"I give God 10%. Why do you get 18?"

I threw all my money in the air and said, "god, take what you want."
posted by charlie don't surf at 5:05 AM on November 20, 2013 [2 favorites]


Yeah, grrr. A local restaurant actually pulled the same crap on one of its customers recently. Stingray Cafe. As a colleague acerbically pointed out, "They weren't so offended by this couple that they refused to take their money for the lunch they ate, huh?"
posted by chainsofreedom at 8:00 AM on November 20, 2013


Huh, I guess this has changed,

Family Says They Did Tip Gay Server, Didn't Leave Note
After a gay server at a New Jersey restaurant said a customer denied her a tip and wrote her a hateful note on the receipt, a local family contacted NBC 4 New York and said their receipt shows they paid a tip and didn't write any such note.
posted by Blasdelb at 3:33 AM on November 26, 2013 [4 favorites]


Receipt, and credit card statement.

Hmm.
posted by Sticherbeast at 4:18 AM on November 26, 2013


And both the server and restaurant owner suddenly got cagey, and never got back to the reporters who were clearly about to air this with the proof of their story they would naturally have in their copies of the credit card statements.
posted by Blasdelb at 4:49 AM on November 26, 2013 [2 favorites]


"Never would a message like that come from us," her husband said, before noting that he and his wife support gay rights and refused to vote for New Jersey Governor because of his stance against gay marriage. "It's a disgusting thing to do," he added. "The restaurant profits from this, obviously Dayna profits from this. It's fraud, it's a scam."

I really fucking hate the Internet right now.
posted by NoMich at 5:59 AM on November 26, 2013 [2 favorites]


I wouldn't put any credence in the customer copy of the receipt by itself because nobody ever fills those things out and it would be easy enough to fill in the blank version later to add the tip. And of course they didn't write a second copy of the note on a receipt that the server was never going to see.

But if they have a credit card statement that shows them being billed with the amount including tip, that's a little harder to explain away.

Although, anybody know if restaurant point of sale systems let you print off a second blank copy of a receipt? Because if the original restaurant copy of the receipt showed a tip and different total, I don't see any signs of the alteration it would take to produce the version originally presented.
posted by Naberius at 7:25 AM on November 26, 2013


The couple did produce a credit card statement and it shows that they spend $111.00 at the restaurant that night.
posted by NoMich at 7:30 AM on November 26, 2013 [1 favorite]

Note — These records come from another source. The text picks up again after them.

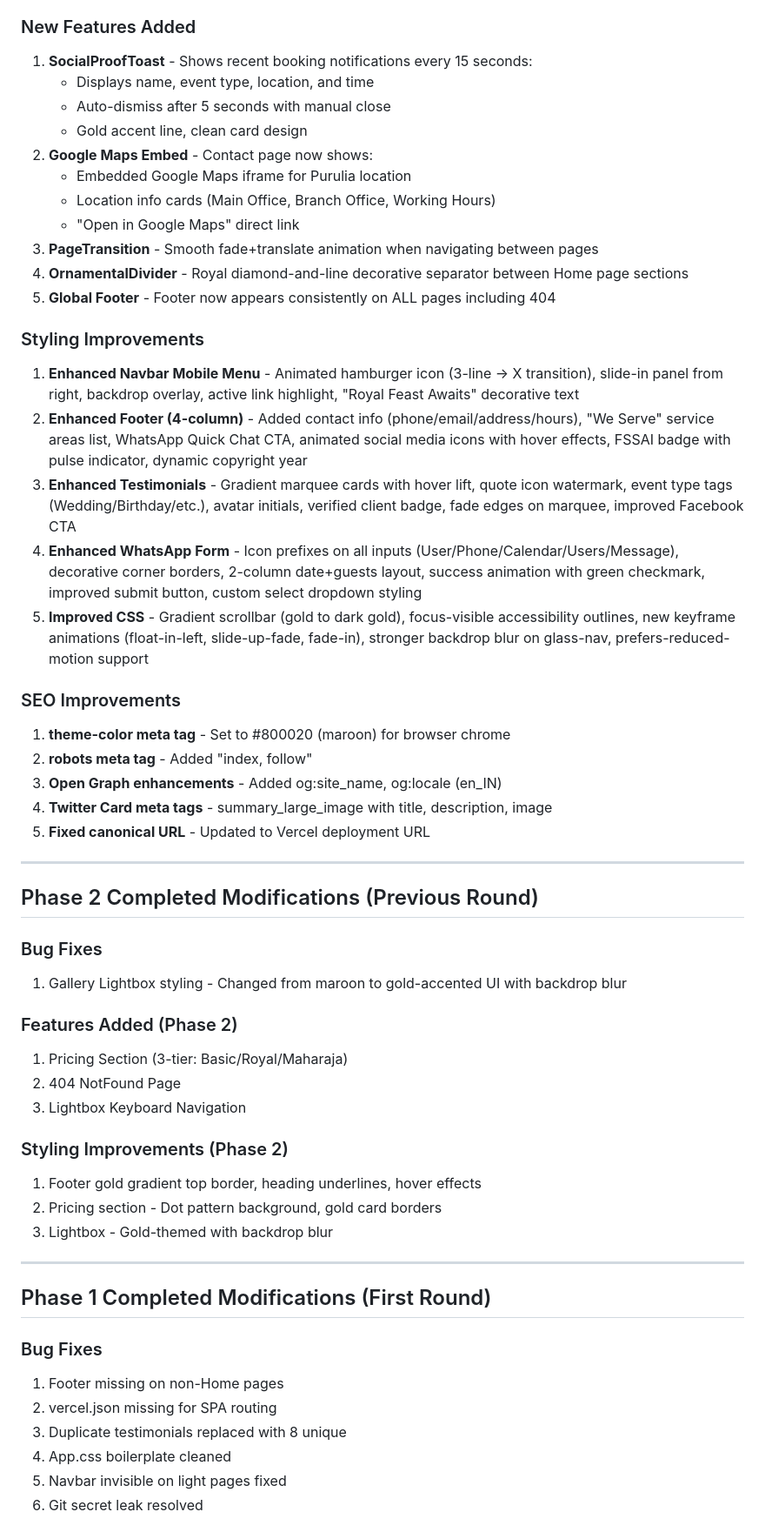
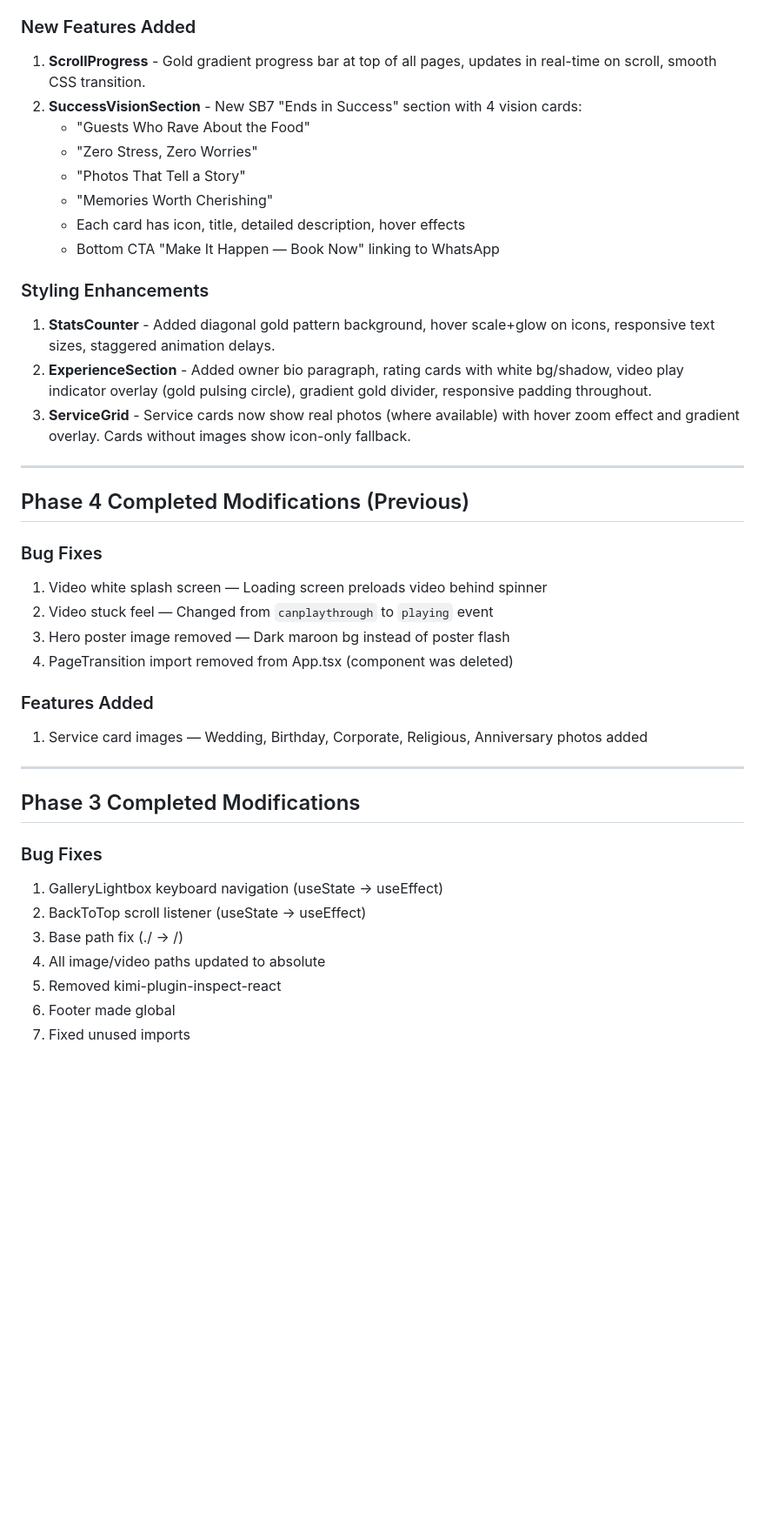
Before and after one commit to mahatosnehabala250-project/Maharaja-Caterer, a Markdown page: worklog.md, the part around one of its changes. Shown at 87% size. Rendered like a GitHub page; blank space fills up the shorter version.

Commit message:
Update worklog with Phase 5 changes - bug fixes, new features, QA results

```diff
--- a/worklog.md
+++ b/worklog.md
@@ -56,57 +59,42 @@
 
 ### New Features Added
-1. **SocialProofToast** - Shows recent booking notifications every 15 seconds:
-   - Displays name, event type, location, and time
-   - Auto-dismiss after 5 seconds with manual close
-   - Gold accent line, clean card design
-2. **Google Maps Embed** - Contact page now shows:
-   - Embedded Google Maps iframe for Purulia location
-   - Location info cards (Main Office, Branch Office, Working Hours)
-   - "Open in Google Maps" direct link
-3. **PageTransition** - Smooth fade+translate animation when navigating between pages
-4. **OrnamentalDivider** - Royal diamond-and-line decorative separator between Home page sections
-5. **Global Footer** - Footer now appears consistently on ALL pages including 404
+1. **ScrollProgress** - Gold gradient progress bar at top of all pages, updates in real-time on scroll, smooth CSS transition.
+2. **SuccessVisionSection** - New SB7 "Ends in Success" section with 4 vision cards:
+   - "Guests Who Rave About the Food"
+   - "Zero Stress, Zero Worries"
+   - "Photos That Tell a Story"
+   - "Memories Worth Cherishing"
+   - Each card has icon, title, detailed description, hover effects
+   - Bottom CTA "Make It Happen — Book Now" linking to WhatsApp
 
-### Styling Improvements
-1. **Enhanced Navbar Mobile Menu** - Animated hamburger icon (3-line → X transition), slide-in panel from right, backdrop overlay, active link highlight, "Royal Feast Awaits" decorative text
-2. **Enhanced Footer (4-column)** - Added contact info (phone/email/address/hours), "We Serve" service areas list, WhatsApp Quick Chat CTA, animated social media icons with hover effects, FSSAI badge with pulse indicator, dynamic copyright year
-3. **Enhanced Testimonials** - Gradient marquee cards with hover lift, quote icon watermark, event type tags (Wedding/Birthday/etc.), avatar initials, verified client badge, fade edges on marquee, improved Facebook CTA
-4. **Enhanced WhatsApp Form** - Icon prefixes on all inputs (User/Phone/Calendar/Users/Message), decorative corner borders, 2-column date+guests layout, success animation with green checkmark, improved submit button, custom select dropdown styling
-5. **Improved CSS** - Gradient scrollbar (gold to dark gold), focus-visible accessibility outlines, new keyframe animations (float-in-left, slide-up-fade, fade-in), stronger backdrop blur on glass-nav, prefers-reduced-motion support
-
-### SEO Improvements
-1. **theme-color meta tag** - Set to #800020 (maroon) for browser chrome
-2. **robots meta tag** - Added "index, follow"
-3. **Open Graph enhancements** - Added og:site_name, og:locale (en_IN)
-4. **Twitter Card meta tags** - summary_large_image with title, description, image
-5. **Fixed canonical URL** - Updated to Vercel deployment URL
+### Styling Enhancements
+1. **StatsCounter** - Added diagonal gold pattern background, hover scale+glow on icons, responsive text sizes, staggered animation delays.
+2. **ExperienceSection** - Added owner bio paragraph, rating cards with white bg/shadow, video play indicator overlay (gold pulsing circle), gradient gold divider, responsive padding throughout.
+3. **ServiceGrid** - Service cards now show real photos (where available) with hover zoom effect and gradient overlay. Cards without images show icon-only fallback.
 
 ---
 
-## Phase 2 Completed Modifications (Previous Round)
+## Phase 4 Completed Modifications (Previous)
 
 ### Bug Fixes
-1. Gallery Lightbox styling - Changed from maroon to gold-accented UI with backdrop blur
+1. Video white splash screen — Loading screen preloads video behind spinner
+2. Video stuck feel — Changed from `canplaythrough` to `playing` event
+3. Hero poster image removed — Dark maroon bg instead of poster flash
+4. PageTransition import removed from App.tsx (component was deleted)
 
-### Features Added (Phase 2)
-1. Pricing Section (3-tier: Basic/Royal/Maharaja)
-2. 404 NotFound Page
-3. Lightbox Keyboard Navigation
-
-### Styling Improvements (Phase 2)
-1. Footer gold gradient top border, heading underlines, hover effects
-2. Pricing section - Dot pattern background, gold card borders
-3. Lightbox - Gold-themed with backdrop blur
+### Features Added
+1. Service card images — Wedding, Birthday, Corporate, Religious, Anniversary photos added
 
 ---
 
-## Phase 1 Completed Modifications (First Round)
+## Phase 3 Completed Modifications
 
 ### Bug Fixes
-1. Footer missing on non-Home pages
-2. vercel.json missing for SPA routing
-3. Duplicate testimonials replaced with 8 unique
-4. App.css boilerplate cleaned
-5. Navbar invisible on light pages fixed
-6. Git secret leak resolved
+1. GalleryLightbox keyboard navigation (useState → useEffect)
+2. BackToTop scroll listener (useState → useEffect)
+3. Base path fix (./ → /)
+4. All image/video paths updated to absolute
+5. Removed kimi-plugin-inspect-react
+6. Footer made global
+7. Fixed unused imports
 
```
Also changed, not shown: other parts of worklog.md (+64 -43 lines).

Where's Joe Kenda when you need him? He'd get to the bottom of this!
posted by josher71 at 7:57 AM on November 26, 2013 [1 favorite]


I've seen the copies of the receipts, but I haven't been able to find an image of the credit card statement.
posted by monospace at 10:04 AM on November 26, 2013


They showed their Visa bill to NBC 4.

From the article: "A manager and the restaurant owner insisted they had the original ticket for the $93.55 charge, but would not produce the receipt for NBC 4 New York and could not explain why the family's credit card was charged for more."
posted by Sticherbeast at 10:13 AM on November 26, 2013 [1 favorite]


it doesn't make sense for either side to lie at this point, as the charges will be easily substantiated by the credit card company and the company that processed the payment. i think it's interesting that in the updated stories, the restaurant does not deny that the customer was charged the higher amount; they only say that they can't explain it. and they can't produce the original receipt, which i would think negates the transaction entirely (isn't that the whole point of requiring the customer to sign the receipt? if the restaurant can't prove the customer signed a receipt, how can they prove the legitimacy of the transaction?)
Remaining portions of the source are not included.